Ben Carson, secretary of Housing and Urban Development, angered HUD staffers this week by making anti-transgender remarks during a meeting, The Washington Post reports.
Carson, a former presidential candidate with a long record of anti-LGBTQ comments and stances, said in the San Francisco meeting this week that he was worried about “big, hairy men” seeking to enter women’s shelters, staff members told the Post. He “also lamented that society no longer seemed to know the difference between men and women,” the paper reports.
“Carson’s remarks visibly shocked and upset many of the roughly 50 HUD staffers who attended Tuesday’s meeting, and prompted at least one woman to walk out in protest, the staffers said,” according to the Post article, published Thursday afternoon.
He has mocked trans people during HUD meetings in Washington, D.C., as well, one agency official said. “His overall tone is dismissive and joking about these people,” the official, who was not identified by name, told the Post. “It’s disrespectful of the people we are trying to serve.”
A HUD spokesperson gave the Post a statement denying that Carson ever used anti-trans language. “The Secretary does not use derogatory language to refer to transgendered individuals. Any reporting to the contrary is false,” the spokesperson said. The spokesperson, who was not present at the San Francisco meeting, said Carson was referring to men pretending to be women, not transgender women specifically.
But one staffer who was at the meeting said, “The sentiment conveyed was these were not women, and they should not be housed in single-sex shelters — like we shouldn’t force people to accept transgender people in this context because it makes other people uncomfortable.” All those who were at the meeting spoke anonymously, saying they feared retaliation.

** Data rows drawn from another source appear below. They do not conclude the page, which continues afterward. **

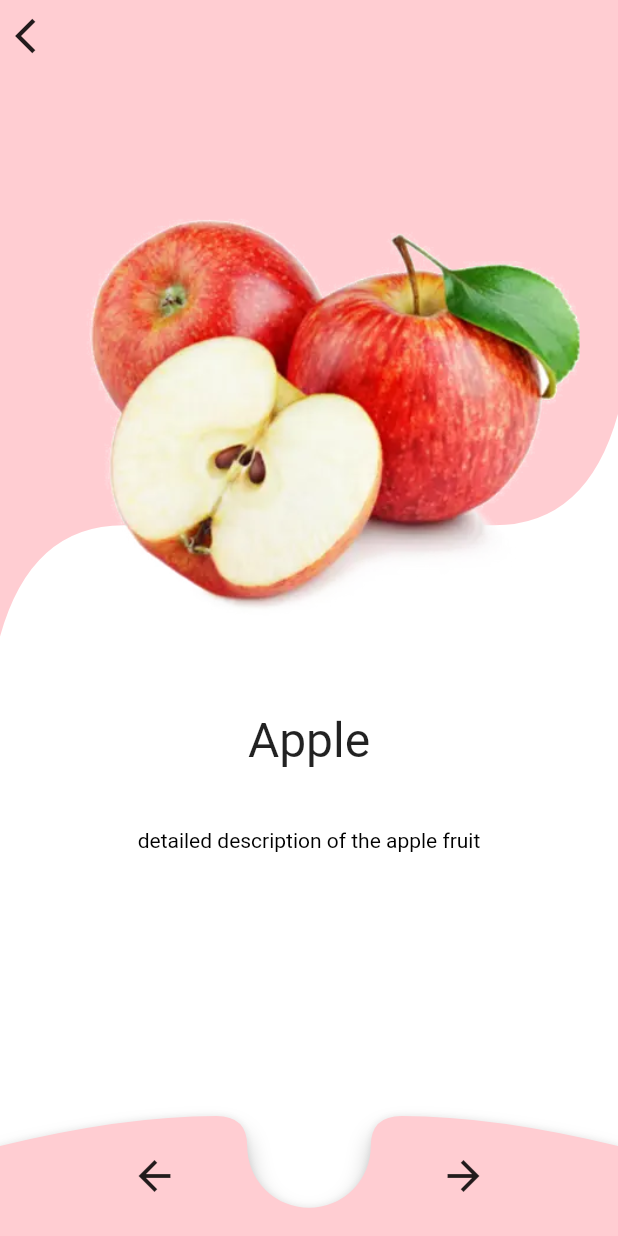
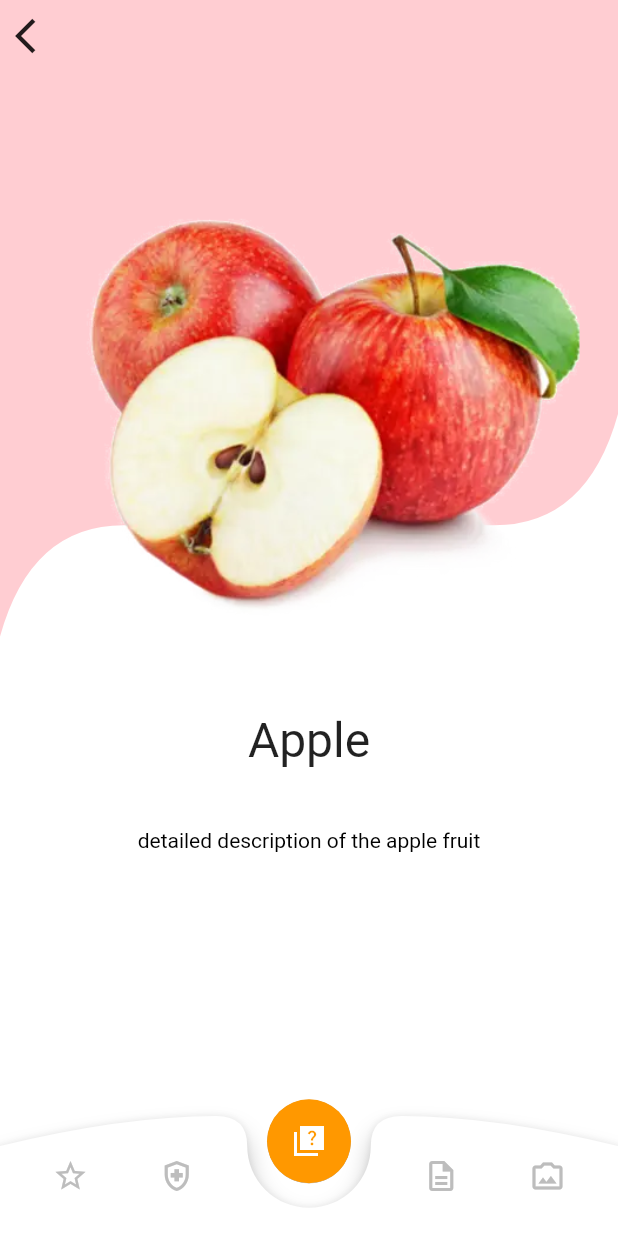
Before and after one commit to sanjuhs/fruitEncyclopedia, a Flutter app: the Lv2FruitDetails screen opened directly with empty values, on a phone screen of 412 x 824 dp. Run offline on Flutter 3.47's test engine with Material 2 defaults, Android fonts, the phone set to English and light mode, and no system bars; our stand-ins replace shared_preferences; accounts and stored records are empty; statements that could not run were skipped.

```diff
--- a/lib/main.dart
+++ b/lib/main.dart
@@ -5,7 +5,7 @@ import 'package:myapp8_fruit_encyclopedia/providers/fruit_info.dart';
 import 'package:myapp8_fruit_encyclopedia/screens/lvl1_gridScreenLanding.dart';
 import 'package:myapp8_fruit_encyclopedia/providers/favourites.dart';
 
-void main() {
+void main(){
   runApp(MyApp());
 }
 
--- a/lib/providers/fruit_info.dart
+++ b/lib/providers/fruit_info.dart
@@ -44,7 +44,7 @@ class FruitsInfo with ChangeNotifier {
       'selenium': 0,
     },
     {
-      'id': '1',
+      'id': '2',
       'cmnName': 'Orange',
       'scfName': 'Malus domestica',
       'color1': Colors.red[100],
@@ -85,7 +85,7 @@ class FruitsInfo with ChangeNotifier {
       'selenium': 0,
     },
     {
-      'id': '1',
+      'id': '3',
       'cmnName': 'Pineapple',
       'scfName': 'Malus domestica',
       'color1': Colors.red[100],
@@ -126,7 +126,7 @@ class FruitsInfo with ChangeNotifier {
       'selenium': 0,
     },
     {
-      'id': '1',
+      'id': '4',
       'cmnName': 'Mango',
       'scfName': 'Malus domestica',
       'color1': Colors.red[100],
@@ -167,7 +167,7 @@ class FruitsInfo with ChangeNotifier {
       'selenium': 0,
     },
     {
-      'id': '1',
+      'id': '5',
       'cmnName': 'Jackfruit',
       'scfName': 'Malus domestica',
       'color1': Colors.red[100],
@@ -240,5 +240,4 @@ class FruitsInfo with ChangeNotifier {
 
   String get getSearchString => _searchString;
 
-
 }
--- a/lib/screens/lvl2_fruitDetailScreen.dart
+++ b/lib/screens/lvl2_fruitDetailScreen.dart
@@ -1,15 +1,14 @@
-// Lv2FruitDetails( int i ){
-
-//   // put your state less or staeful widget here
-//   // also use provider
-// }
+import 'dart:convert';
 
 import "package:flutter/material.dart";
+import 'package:myapp8_fruit_encyclopedia/widgets/lv2_5_NutritionDialog.dart';
 
 import 'package:provider/provider.dart';
 import 'package:myapp8_fruit_encyclopedia/providers/fruit_info.dart';
 
 import 'dart:math';
+
+import 'package:shared_preferences/shared_preferences.dart';
 
 class Lv2FruitDetails extends StatefulWidget {
   final int a;
@@ -23,8 +22,54 @@ class Lv2FruitDetails extends StatefulWidget {
 
 class _Lv2FruitDetails extends State<Lv2FruitDetails> {
   int id;
+  List<String> favListJSON = [];
+  List<String> idsList = [];
+  List<Map<String, dynamic>> favListFinal = [];
+  SharedPreferences sharedPreferences;
 
   _Lv2FruitDetails({this.id});
+
+  @override
+  void initState() {
+    // initiSharedPreferences();
+    // SharedPreferences.setMockInitialValues({
+    //   "favourites" : ['1']
+    // });
+
+    SharedPreferences.getInstance().then((SharedPreferences sp) {
+      sharedPreferences = sp;
+      loadData();
+    });
+    super.initState();
+  }
+
+  initiSharedPreferences() {
+    // SharedPreferences.setMockInitialValues({
+    //   "favourites" : ['1']
+    // });
+  }
+
+  void loadData() {
+    // favListJSON = sharedPreferences.getStringList('favourites');
+    // if (favListJSON != null) {
+    //   favListJSON.forEach((element) {
+    //     Map<String, dynamic> fav = jsonDecode(element);
+    //     favListFinal.add(fav);
+    //   });
+    // }
+    // print(favListFinal);
+    if (sharedPreferences != null) {
+      idsList = sharedPreferences.getStringList('favourites');
+      print(idsList);
+    }
+  }
+
+  void storeData(String id) {
+    idsList.add(id);
+    // print(idsList);
+    sharedPreferences.setStringList('favourites', idsList);
+    loadData();
+  }
 
   @override
   Widget build(BuildContext context) {
@@ -44,7 +89,10 @@ class _Lv2FruitDetails extends State<Lv2FruitDetails> {
             ListView(
               children: <Widget>[
                 CurvedShape(
-                    ht: curveHeight, imgUrl: fruitsdisplaydata[id]['imgUrl'], color: fruitsdisplaydata[id]['color1'],),
+                  ht: curveHeight,
+                  imgUrl: fruitsdisplaydata[id]['imgUrl'],
+                  color: fruitsdisplaydata[id]['color1'],
+                ),
                 Container(
                   //transform here is to move the title upwards
                   transform: Matrix4.translationValues(0.0, -20.0, 0.0),
@@ -72,7 +120,9 @@ class _Lv2FruitDetails extends State<Lv2FruitDetails> {
                     ),
                   ),
                 ),
-                SizedBox(height: 70,)
+                SizedBox(
+                  height: 70,
+                )
               ],
             ),
             //the navigation bar
@@ -86,79 +136,59 @@ class _Lv2FruitDetails extends State<Lv2FruitDetails> {
                   children: [
                     CustomPaint(
                       size: Size(size.width, 80),
-                      painter: BNBCustomPainter(color: fruitsdisplaydata[id]['color1']),
+                      painter: BNBCustomPainter(
+                        // color: fruitsdisplaydata[id]['color1']
+                        color: Colors.white,
+                      ),
+                    ),
+                    Center(
+                      heightFactor: 0.6,
+                      child: FloatingActionButton(
+                          backgroundColor: Colors.orange,
+                          child: Icon(Icons.quiz_sharp),
+                          elevation: 0.1,
+                          onPressed: () {}),
                     ),
                     Container(
                       width: size.width,
                       height: 80,
                       child: Row(
-                        mainAxisAlignment: MainAxisAlignment.spaceAround,
+                        mainAxisAlignment: MainAxisAlignment.spaceEvenly,
                         children: [
                           IconButton(
-                              disabledColor: Colors.green,
-                              icon: Icon(
-                                Icons.arrow_back,
-                                size: 32.0,
-                              ),
-                              onPressed: () {
-                                if (id == 0) {
-                                  return null;
-                                }
-                                // setState(() {
-                                //   id = id - 1;
-                                // });
-                                //adding navigator push to proceed to next page. this is to introduce page transition effects
-                                Navigator.pushReplacement(
-                                    context,
-                                    MaterialPageRoute(
-                                        builder: (context) =>
-                                            Lv2FruitDetails(id - 1)));
-                              }),
-                          IconButton(
-                            disabledColor: Colors.grey,
                             icon: Icon(
-                              Icons.arrow_forward,
-                              size: 32.0,
+                              Icons.star_border_outlined,
+                              color: Colors.grey.shade400,
                             ),
                             onPressed: () {
-                              if (id == fruitsdisplaydata.length - 1) {
-                                return null;
-                              }
-                              // setState((){
-                              //   id = id + 1;
-                              // });
-
-                              //adding navigator push to proceed to next page. this is to introduce page transition effects
-                              Navigator.pushReplacement(
-                                context,
-                                MaterialPageRoute(
-                                  builder: (context) => Lv2FruitDetails(id + 1),
-                                ),
-                              );
-                              // Navigator.push(
-                              //   context,
-                              //   PageRouteBuilder(
-                              //     transitionDuration: Duration(milliseconds: 1000),
-                              //     transitionsBuilder: (BuildContext context,
-                              //         Animation<double> animation,
-                              //         Animation<double> secondaryAnimation,
-                              //         Widget child) {
-                              //           animation = CurvedAnimation(parent: animation, curve: Curves.easeIn);
-                              //       return ScaleTransition(
-                              //         alignment: Alignment.center,
-                              //         scale: animation,
-                              //         child: child,
-                              //       );
-                              //     },
-                              //     pageBuilder: (BuildContext context,
-                              //         Animation<double> animation,
-                              //         Animation<double> secondaryAnimation) {
-                              //       return Lv2FruitDetails(id + 1);
-                              //     },
-                              //   ),
-                              // );
+                              storeData(fruitsdisplaydata[id]['id']);
+                            },
+                            splashColor: Colors.white,
+                          ),
+                          IconButton(
+                            icon: Icon(
+                              Icons.health_and_safety_outlined,
+                              color: Colors.grey.shade400,
+                            ),
+                            onPressed: (){
+                              NutritionDialog(fruit : fruitsdisplaydata[id]);
                             },
                           ),
+                          Container(
+                            width: size.width * 0.20,
+                          ),
+                          IconButton(
+                              icon: Icon(
+                                Icons.description_outlined,
+                                color: Colors.grey.shade400,
+                              ),
+                              onPressed: null),
+                          IconButton(
+                              icon: Icon(
+                                Icons.photo_camera_back_outlined,
+                                color: Colors.grey.shade400,
+                              ),
+                              onPressed: null),
                         ],
                       ),
                     )
@@ -194,7 +224,7 @@ class CurvedShape extends StatelessWidget {
               margin: EdgeInsets.all(10),
               decoration: BoxDecoration(
                 image: DecorationImage(
-                  image: AssetImage('assets/'+imgUrl),
+                  image: AssetImage('assets/' + imgUrl),
                   fit: BoxFit.scaleDown,
                 ),
               ),
@@ -227,9 +257,9 @@ class CurvedShape extends StatelessWidget {
 }
 
 class _MyPainter extends CustomPainter {
- final Color color;
+  final Color color;
 
- _MyPainter({this.color});
+  _MyPainter({this.color});
 
   @override
   void paint(Canvas canvas, Size size) {
--- a/pubspec.yaml
+++ b/pubspec.yaml
@@ -24,6 +24,7 @@ dependencies:
   flutter:
     sdk: flutter
   google_fonts: ^2.1.0
+  shared_preferences: ^2.0.6
 
 
 
```
Also changed, not shown: lib/screens/lv2_favourites.dart (+32 -1 lines), lib/screens/lvl1_gridScreenLanding.dart (+23 -14 lines), lib/widgets/lv1_5_FilterDialog.dart (+5 -4 lines), lib/widgets/lv2_5_NutritionDialog.dart (added, +87 -0 lines), pubspec.lock.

And Carson has a documented history of hostility to trans people and LGBTQ people in general. In May, HUD unveiled a proposed rule change that would allow homeless shelters that receive federal funding to house trans people according to their birth gender, not their gender identity. If it becomes final, the rule would reverse a policy adopted by President Barack Obama’s administration, which called for federally funded shelters to house people according to their gender identity. Under his leadership, HUD has also rescinded guidelines banning anti-LGBTQ discrimination in its programs.
In 2015, he endorsed the idea of separate public restrooms for trans people. In 2016, he dismissed trans individuals as “a few people who perhaps are abnormal” and said that assuring their equal treatment amounted to “extra rights,” and he reiterated the “extra rights” remark in his confirmation hearing in 2017.
He is a longtime opponent of marriage equality and has equated same-sex marriage with bestiality and pedophilia. He has even said a U.S. president has the constitutional right to ignore Supreme Court rulings on the matter.
He also has said sexual orientation is a choice because men who are otherwise straight have sex with other men in prison. He has asserted that LGBTQ parents are not of “equal value” to straight ones. And he believes businesses and elected officials should have the right to discriminate against LGBTQ people.
Trans rights advocates said Carson’s reported comments showed he was buying into harmful, baseless stereotypes of trans women as predators. “It’s a mythical notion that policies that are inclusive of transgender people somehow pose a threat,” Gillian Branstetter, media relations manager for the National Center for Transgender Equality, told the Post. “It’s frankly despicable that such a harmful notion would be used by someone charged with facilitating programs meant to help people in need, many of whom are transgender.”